=== Brief ===
Below are the records; count the lines in which "metricas" occurs and report only that number.

=== Material shown ===
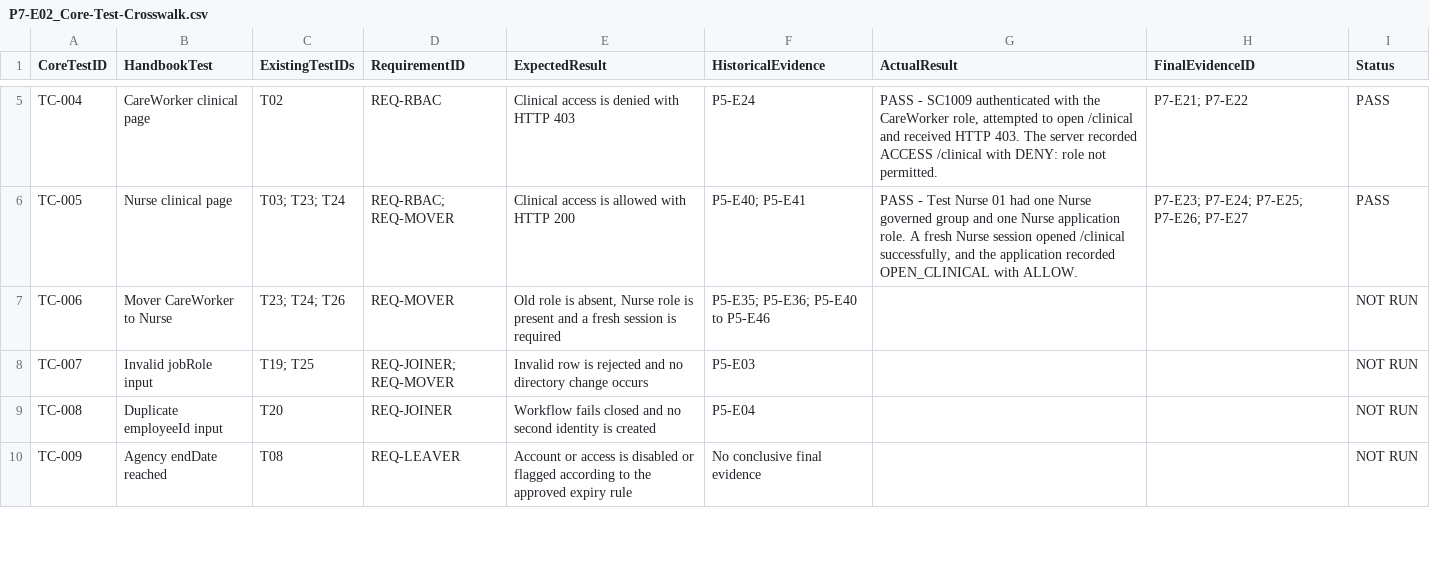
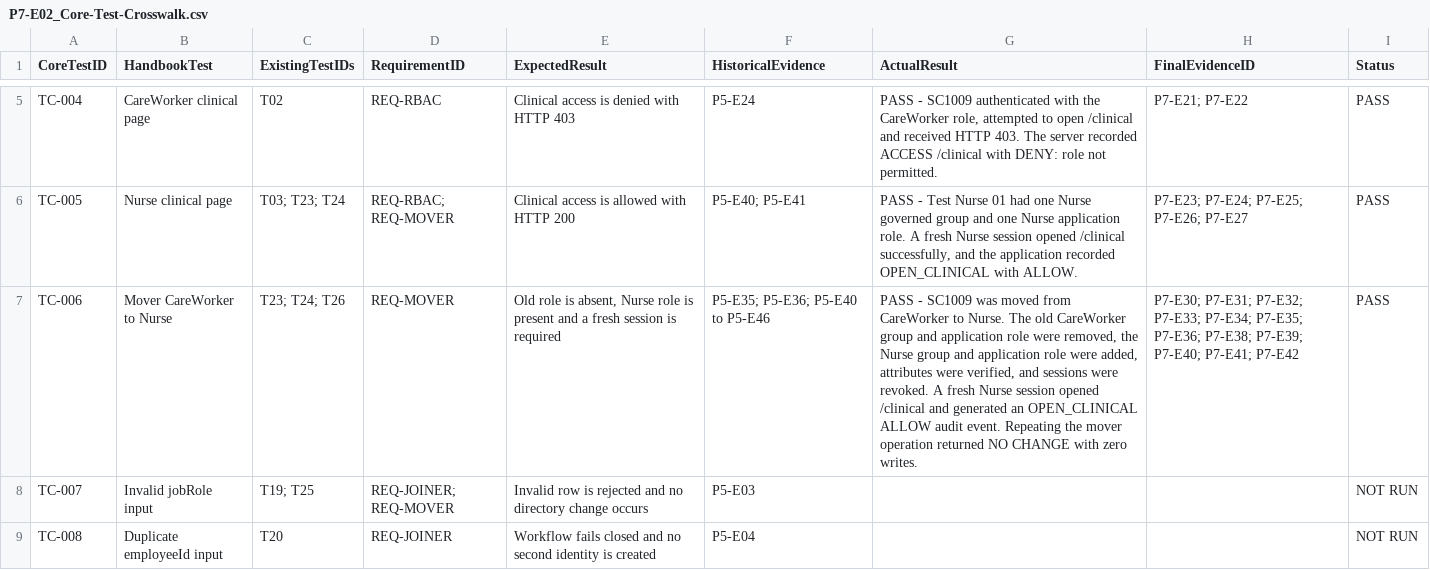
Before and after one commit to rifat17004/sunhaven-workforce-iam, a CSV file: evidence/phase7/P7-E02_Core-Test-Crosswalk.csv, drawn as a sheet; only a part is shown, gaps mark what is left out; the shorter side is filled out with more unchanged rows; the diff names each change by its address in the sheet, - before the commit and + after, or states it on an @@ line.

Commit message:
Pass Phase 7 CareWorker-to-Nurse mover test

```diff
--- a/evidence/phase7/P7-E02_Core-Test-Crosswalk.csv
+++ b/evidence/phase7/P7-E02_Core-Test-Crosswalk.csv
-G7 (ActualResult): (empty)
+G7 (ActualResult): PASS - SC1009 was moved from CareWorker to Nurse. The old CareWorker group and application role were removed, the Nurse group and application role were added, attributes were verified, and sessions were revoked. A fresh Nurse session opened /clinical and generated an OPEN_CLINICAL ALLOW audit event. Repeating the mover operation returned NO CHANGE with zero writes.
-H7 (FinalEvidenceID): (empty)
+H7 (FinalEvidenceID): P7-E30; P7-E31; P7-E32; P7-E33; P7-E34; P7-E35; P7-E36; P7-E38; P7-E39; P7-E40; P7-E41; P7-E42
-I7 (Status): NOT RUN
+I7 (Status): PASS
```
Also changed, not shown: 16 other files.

...

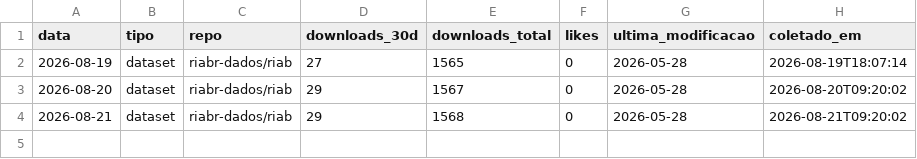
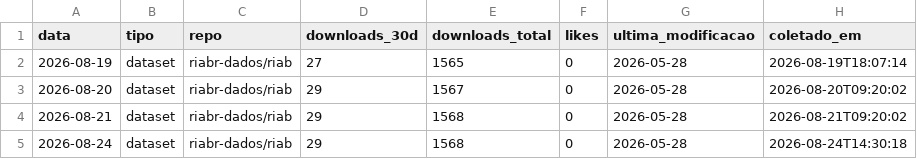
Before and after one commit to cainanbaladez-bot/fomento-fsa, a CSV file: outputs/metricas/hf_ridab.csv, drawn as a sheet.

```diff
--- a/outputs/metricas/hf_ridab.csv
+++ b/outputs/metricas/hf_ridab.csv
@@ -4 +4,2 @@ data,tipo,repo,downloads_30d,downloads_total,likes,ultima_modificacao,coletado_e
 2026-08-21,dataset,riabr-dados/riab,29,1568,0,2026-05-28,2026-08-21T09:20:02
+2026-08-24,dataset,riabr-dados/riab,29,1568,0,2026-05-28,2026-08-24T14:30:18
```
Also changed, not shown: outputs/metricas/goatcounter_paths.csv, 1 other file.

=== Result of the exercise ===
4